COLONIE — Ike Irabor starred for four seasons as a running back for the Union football team, wrapping up his career with the Dutchmen third on the school’s all-time leaderboard in rushing yards and rushing touchdowns.
But, hoping to make the leap from Division III college football to the NFL, Irabor knew that the numbers recorded on tape measures and stopwatches Thursday morning meant just as much — if not more — to his future as his prolific stats at Union.
“As a D3 player, you never think you’ll get this opportunity,” Irabor said. “Being here today, I’m working to be in the league. This is one of the biggest dreams I’ve ever had in my life. So, this is surreal, to say the least.”

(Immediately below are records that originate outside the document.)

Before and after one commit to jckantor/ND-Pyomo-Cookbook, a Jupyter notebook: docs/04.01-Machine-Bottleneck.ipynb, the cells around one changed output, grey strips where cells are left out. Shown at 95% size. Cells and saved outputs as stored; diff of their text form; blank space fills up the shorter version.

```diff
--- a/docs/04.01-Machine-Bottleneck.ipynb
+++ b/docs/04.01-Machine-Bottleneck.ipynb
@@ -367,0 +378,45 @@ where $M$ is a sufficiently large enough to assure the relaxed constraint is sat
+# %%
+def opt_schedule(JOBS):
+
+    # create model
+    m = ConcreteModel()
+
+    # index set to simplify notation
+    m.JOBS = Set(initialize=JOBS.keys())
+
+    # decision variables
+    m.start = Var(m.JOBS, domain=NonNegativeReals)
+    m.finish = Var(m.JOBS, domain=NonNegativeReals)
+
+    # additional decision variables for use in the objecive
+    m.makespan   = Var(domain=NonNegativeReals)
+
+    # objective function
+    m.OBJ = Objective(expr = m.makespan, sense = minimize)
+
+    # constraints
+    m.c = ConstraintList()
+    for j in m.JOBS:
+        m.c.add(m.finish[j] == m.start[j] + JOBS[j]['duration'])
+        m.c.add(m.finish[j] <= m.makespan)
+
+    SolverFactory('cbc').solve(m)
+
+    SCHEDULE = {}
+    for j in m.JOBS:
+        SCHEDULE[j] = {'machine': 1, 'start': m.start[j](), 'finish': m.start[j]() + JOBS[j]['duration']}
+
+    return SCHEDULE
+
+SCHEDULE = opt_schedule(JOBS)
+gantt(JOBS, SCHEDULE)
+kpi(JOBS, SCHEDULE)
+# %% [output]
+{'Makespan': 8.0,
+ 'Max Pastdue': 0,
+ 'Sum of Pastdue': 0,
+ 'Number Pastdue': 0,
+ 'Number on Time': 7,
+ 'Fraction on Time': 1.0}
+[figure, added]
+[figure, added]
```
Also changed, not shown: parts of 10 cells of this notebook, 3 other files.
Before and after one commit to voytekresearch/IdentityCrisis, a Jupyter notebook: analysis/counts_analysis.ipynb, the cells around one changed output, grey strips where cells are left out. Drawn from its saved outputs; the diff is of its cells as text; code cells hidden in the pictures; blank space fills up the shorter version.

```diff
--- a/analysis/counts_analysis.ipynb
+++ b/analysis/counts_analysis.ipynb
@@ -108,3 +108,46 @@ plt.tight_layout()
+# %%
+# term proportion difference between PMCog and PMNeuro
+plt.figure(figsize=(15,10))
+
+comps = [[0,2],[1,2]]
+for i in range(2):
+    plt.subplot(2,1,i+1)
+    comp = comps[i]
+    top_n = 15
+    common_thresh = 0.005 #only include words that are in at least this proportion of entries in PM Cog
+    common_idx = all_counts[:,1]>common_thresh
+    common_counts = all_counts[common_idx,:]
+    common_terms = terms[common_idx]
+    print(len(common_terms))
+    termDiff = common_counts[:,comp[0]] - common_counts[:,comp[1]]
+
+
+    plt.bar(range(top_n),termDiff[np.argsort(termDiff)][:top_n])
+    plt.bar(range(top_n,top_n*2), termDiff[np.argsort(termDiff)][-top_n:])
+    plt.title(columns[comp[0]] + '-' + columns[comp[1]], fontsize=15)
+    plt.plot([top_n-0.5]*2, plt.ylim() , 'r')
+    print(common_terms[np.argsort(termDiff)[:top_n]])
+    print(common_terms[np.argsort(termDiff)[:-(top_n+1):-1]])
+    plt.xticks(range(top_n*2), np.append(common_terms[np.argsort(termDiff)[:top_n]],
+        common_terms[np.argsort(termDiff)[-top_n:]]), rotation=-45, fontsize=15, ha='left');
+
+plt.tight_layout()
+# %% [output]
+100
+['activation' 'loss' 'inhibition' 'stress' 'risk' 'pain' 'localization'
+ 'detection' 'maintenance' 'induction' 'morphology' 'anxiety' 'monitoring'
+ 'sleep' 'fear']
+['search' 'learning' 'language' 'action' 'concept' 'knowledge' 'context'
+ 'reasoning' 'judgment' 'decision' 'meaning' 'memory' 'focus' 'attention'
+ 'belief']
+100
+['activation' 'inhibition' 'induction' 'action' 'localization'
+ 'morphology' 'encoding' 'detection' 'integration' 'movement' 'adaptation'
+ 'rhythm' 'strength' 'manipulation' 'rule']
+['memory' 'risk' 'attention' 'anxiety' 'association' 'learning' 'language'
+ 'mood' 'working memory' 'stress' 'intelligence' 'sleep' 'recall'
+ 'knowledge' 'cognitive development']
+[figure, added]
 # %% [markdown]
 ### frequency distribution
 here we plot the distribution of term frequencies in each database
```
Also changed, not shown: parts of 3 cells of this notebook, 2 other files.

@dgazette Union’s Irabor, UAlbany’s Greaney, Sibley show their stuff for NFL scouts at Great Danes’ Pro Day – 3/30/23 Daily Gazette
Irabor took part Thursday in UAlbany’s Pro Day workouts, hoping to make an impression on NFL scouts. He was joined by a pair of UAlbany standouts, senior tight end Thomas Greaney and graduate student running back Todd Sibley Jr., as all three attempted to make an impression that could cause a team to call their name when the NFL Draft is held April 27-29 in Kansas City, Missouri.
“I’m just waiting to hear from teams and see what’s next,” Greaney said.
“I’m just hoping that when my phone rings, I get the opportunity to go chase my dream and play in the NFL,” Sibley said.
Scouts from five teams — the New York Giants, New York Jets, Philadelphia Eagles, Washington Commanders and Kansas City Chiefs — were on hand for Thursday’s session at Afrim’s Sports Park.
Sibley, Irabor and Greaney worked out for a little less than two hours, starting with drills to gauge their strength, speed and athleticism — the 40-yard dash, broad and vertical jumps, bench press and shuttle drills — before moving on to position-specific drills, with UAlbany quarterback Reese Poffenbarger tossing passes to all three players.
“We’re happy with today,” UAlbany head coach Greg Gattuso said. “It went very smoothly. Everybody’s healthy walking out of here, so it was a good day.”
All three workout warriors were satisfied with the unofficial numbers they put up during the workouts.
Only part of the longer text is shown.